[Start of Attachment]

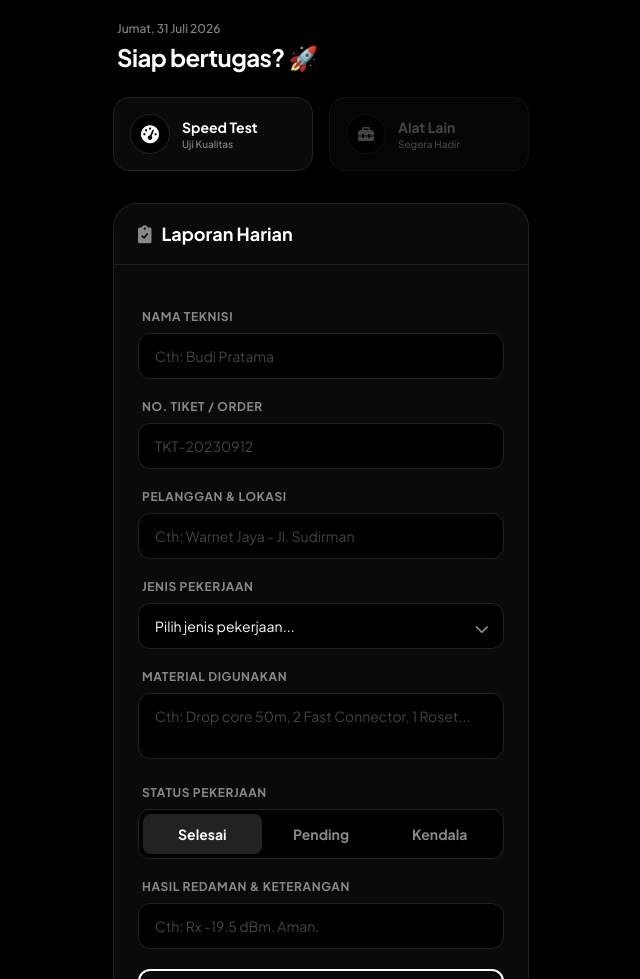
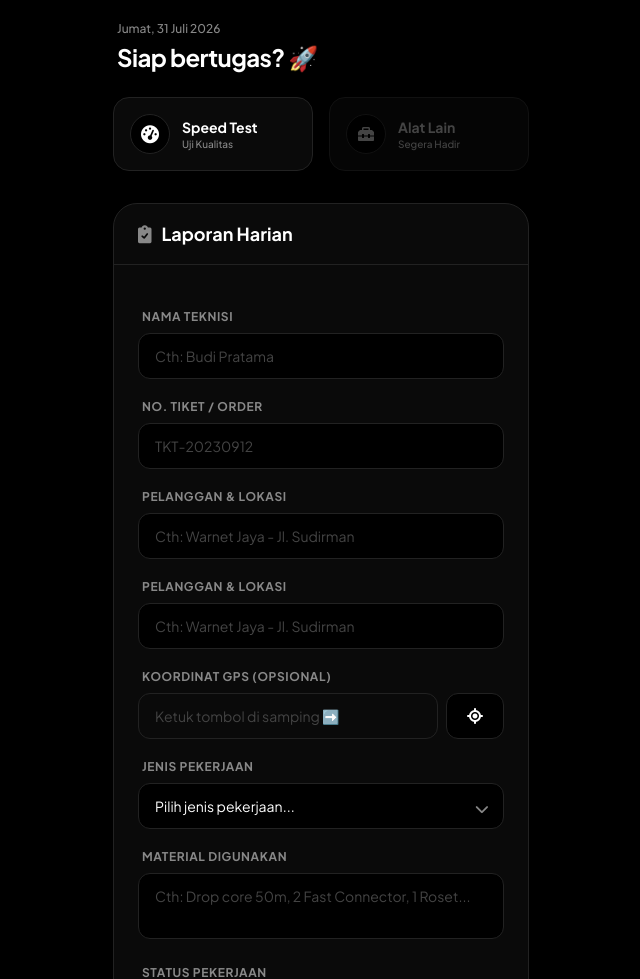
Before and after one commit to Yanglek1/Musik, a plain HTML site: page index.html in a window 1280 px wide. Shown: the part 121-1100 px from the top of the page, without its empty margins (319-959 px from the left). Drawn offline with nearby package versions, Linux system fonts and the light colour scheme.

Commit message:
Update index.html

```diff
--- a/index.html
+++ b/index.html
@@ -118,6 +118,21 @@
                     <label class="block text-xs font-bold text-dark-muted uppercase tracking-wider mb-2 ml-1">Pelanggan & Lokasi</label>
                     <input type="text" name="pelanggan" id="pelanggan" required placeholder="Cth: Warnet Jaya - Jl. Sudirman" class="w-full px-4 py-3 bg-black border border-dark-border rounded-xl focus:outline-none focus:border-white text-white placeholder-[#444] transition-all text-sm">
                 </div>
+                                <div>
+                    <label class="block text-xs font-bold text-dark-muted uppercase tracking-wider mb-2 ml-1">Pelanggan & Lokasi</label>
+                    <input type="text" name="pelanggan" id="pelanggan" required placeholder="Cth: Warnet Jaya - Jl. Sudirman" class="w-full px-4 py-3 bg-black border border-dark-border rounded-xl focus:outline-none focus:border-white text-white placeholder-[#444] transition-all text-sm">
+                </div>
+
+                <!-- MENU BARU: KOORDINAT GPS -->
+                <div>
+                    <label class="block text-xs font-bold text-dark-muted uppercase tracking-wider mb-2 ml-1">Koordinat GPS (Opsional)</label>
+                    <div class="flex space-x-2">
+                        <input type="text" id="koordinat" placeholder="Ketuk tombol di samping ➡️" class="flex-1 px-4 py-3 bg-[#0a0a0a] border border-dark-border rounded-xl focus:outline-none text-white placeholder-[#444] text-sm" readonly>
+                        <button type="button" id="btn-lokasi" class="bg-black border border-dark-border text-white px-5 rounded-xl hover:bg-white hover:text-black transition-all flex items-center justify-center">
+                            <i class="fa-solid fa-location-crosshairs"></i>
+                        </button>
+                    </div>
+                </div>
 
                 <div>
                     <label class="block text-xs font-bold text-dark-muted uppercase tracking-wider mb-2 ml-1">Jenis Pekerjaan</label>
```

[End of Attachment]

- _Directions_:
For the entries above, return an exact copy that omits the images.

- _Response for this exercise_:
Before and after one commit to Yanglek1/Musik, a plain HTML site: page index.html in a window 1280 px wide. Shown: the part 121-1100 px from the top of the page, without its empty margins (319-959 px from the left). Drawn offline with nearby package versions, Linux system fonts and the light colour scheme.

Commit message:
Update index.html

```diff
--- a/index.html
+++ b/index.html
@@ -118,6 +118,21 @@
                     <label class="block text-xs font-bold text-dark-muted uppercase tracking-wider mb-2 ml-1">Pelanggan & Lokasi</label>
                     <input type="text" name="pelanggan" id="pelanggan" required placeholder="Cth: Warnet Jaya - Jl. Sudirman" class="w-full px-4 py-3 bg-black border border-dark-border rounded-xl focus:outline-none focus:border-white text-white placeholder-[#444] transition-all text-sm">
                 </div>
+                                <div>
+                    <label class="block text-xs font-bold text-dark-muted uppercase tracking-wider mb-2 ml-1">Pelanggan & Lokasi</label>
+                    <input type="text" name="pelanggan" id="pelanggan" required placeholder="Cth: Warnet Jaya - Jl. Sudirman" class="w-full px-4 py-3 bg-black border border-dark-border rounded-xl focus:outline-none focus:border-white text-white placeholder-[#444] transition-all text-sm">
+                </div>
+
+                <!-- MENU BARU: KOORDINAT GPS -->
+                <div>
+                    <label class="block text-xs font-bold text-dark-muted uppercase tracking-wider mb-2 ml-1">Koordinat GPS (Opsional)</label>
+                    <div class="flex space-x-2">
+                        <input type="text" id="koordinat" placeholder="Ketuk tombol di samping ➡️" class="flex-1 px-4 py-3 bg-[#0a0a0a] border border-dark-border rounded-xl focus:outline-none text-white placeholder-[#444] text-sm" readonly>
+                        <button type="button" id="btn-lokasi" class="bg-black border border-dark-border text-white px-5 rounded-xl hover:bg-white hover:text-black transition-all flex items-center justify-center">
+                            <i class="fa-solid fa-location-crosshairs"></i>
+                        </button>
+                    </div>
+                </div>
 
                 <div>
                     <label class="block text-xs font-bold text-dark-muted uppercase tracking-wider mb-2 ml-1">Jenis Pekerjaan</label>
```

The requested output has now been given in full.